For any questions regarding our offerings, please contact us at:

P. 516-621-1771

C. 516-643-1538

eurodecart@gmail.com

 

<< Back to List

Siena-Primavera Wall Plaque by Pietro Giusti (?), circa 1855


Maker(s):  Pietro Giusti (?), circa 1855
Date: Circa 1855
Materials/Techniques:    Carved walnut, ebony and ivory, enclosed in glass and wood frame
Dimensions: h 13.0 "
w 9.0 "

Origin: Italian
Inventory #: 688
Inscription:
THE WOOD INSCRIBED SIENA AND THE IVORY INSCRIBED PRIMAVERA
33 x 23 cm

Other:


Photo Gallery (click image to enlarge; If the CLOSE button doesn't work in your browser, you can exit the enlarge view by clicking anywhere outside of the image area.)

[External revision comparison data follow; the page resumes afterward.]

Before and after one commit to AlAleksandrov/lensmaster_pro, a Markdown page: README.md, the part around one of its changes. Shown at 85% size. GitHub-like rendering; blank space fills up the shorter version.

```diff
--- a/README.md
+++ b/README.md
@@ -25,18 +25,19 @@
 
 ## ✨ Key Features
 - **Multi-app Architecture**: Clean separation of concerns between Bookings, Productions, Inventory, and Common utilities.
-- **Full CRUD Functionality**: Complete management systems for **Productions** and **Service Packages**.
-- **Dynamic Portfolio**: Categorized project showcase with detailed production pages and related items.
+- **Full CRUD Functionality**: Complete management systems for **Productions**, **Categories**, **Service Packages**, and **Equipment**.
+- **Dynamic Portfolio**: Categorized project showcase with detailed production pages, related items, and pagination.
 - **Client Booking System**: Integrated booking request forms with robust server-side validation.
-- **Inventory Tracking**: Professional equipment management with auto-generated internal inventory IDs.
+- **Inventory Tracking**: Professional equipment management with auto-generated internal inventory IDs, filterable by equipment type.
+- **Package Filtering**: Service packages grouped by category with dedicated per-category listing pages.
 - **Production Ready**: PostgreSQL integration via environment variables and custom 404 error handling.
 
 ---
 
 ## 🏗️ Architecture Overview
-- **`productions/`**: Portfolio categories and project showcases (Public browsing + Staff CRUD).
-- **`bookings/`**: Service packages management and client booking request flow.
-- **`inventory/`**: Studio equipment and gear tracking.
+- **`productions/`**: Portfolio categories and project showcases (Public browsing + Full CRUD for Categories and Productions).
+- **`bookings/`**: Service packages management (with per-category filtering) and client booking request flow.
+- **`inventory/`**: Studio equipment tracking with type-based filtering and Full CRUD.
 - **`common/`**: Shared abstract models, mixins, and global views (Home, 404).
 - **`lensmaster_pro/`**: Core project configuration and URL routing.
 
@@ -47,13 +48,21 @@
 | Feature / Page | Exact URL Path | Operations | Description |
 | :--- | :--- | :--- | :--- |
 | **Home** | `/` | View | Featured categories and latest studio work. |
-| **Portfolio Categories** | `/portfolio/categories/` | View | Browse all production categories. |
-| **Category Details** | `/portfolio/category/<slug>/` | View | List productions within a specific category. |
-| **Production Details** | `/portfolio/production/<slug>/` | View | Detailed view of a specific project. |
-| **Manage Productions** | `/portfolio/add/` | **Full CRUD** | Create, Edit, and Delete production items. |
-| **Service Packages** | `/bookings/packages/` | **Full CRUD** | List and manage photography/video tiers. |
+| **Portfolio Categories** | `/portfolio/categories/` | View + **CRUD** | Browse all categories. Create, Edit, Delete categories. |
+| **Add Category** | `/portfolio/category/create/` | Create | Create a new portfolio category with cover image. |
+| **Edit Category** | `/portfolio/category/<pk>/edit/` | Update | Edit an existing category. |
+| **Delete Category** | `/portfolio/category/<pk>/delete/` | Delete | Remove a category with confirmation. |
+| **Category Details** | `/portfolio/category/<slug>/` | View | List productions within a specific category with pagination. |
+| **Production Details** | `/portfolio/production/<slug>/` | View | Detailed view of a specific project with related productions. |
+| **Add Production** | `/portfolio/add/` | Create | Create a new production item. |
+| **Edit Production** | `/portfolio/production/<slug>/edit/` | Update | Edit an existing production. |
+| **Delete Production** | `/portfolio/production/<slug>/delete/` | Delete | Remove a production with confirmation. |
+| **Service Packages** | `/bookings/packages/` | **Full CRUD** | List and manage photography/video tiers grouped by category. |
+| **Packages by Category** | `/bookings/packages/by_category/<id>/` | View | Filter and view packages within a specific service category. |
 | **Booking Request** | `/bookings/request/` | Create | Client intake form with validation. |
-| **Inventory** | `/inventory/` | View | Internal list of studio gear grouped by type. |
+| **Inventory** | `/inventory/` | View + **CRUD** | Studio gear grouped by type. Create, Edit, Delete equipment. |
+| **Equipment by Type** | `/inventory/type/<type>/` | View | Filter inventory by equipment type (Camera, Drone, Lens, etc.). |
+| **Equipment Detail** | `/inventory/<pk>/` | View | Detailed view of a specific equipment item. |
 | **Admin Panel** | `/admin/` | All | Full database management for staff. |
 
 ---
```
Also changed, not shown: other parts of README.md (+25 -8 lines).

The art of carving wood with great virtuoso skill enjoyed a tremendous revival in Italy in the mid to late 19th century. Giusti, along with Egisto Gajani and Luigi Frullini, was one of the leading exponents in this technique working in Tuscany in the 1860's and 70's. He apprenticed in the workshop of the very talented intagliatore, Angiolo Barbetti (1805-73) before opening his own shop on the via Galgaria. He exhibited at many of the International exhibitions, attracting the attention of wealthy patrons such as Lord Northesk, the Duke of Northumberland, George Vivian and Sir Coutts Lindsay, founder of the Grosvenor Gallery. Between 1852-1856 he carved over 500 walnut frames in the mannerist (16th century) taste, and throughout his thirty-year

career he executed over three hundred other designs for decorative objects. Many of the frames, with differing designs, but basically incorporating the same arabesque and trailing foliage vocabulary with birds, were exhibited in London (1862) and in Paris (1867), and are illustrated in Masterpieces of 19th-century Decorative Art, Pepin Press, 2001, pp. 309, 342, 343.

FURTHER READING:
Simone Chiarugi, 
Botteghe di Mobilieri in Toscana 1780-1900, Volume I, Florence, 1994, pp. 483-491.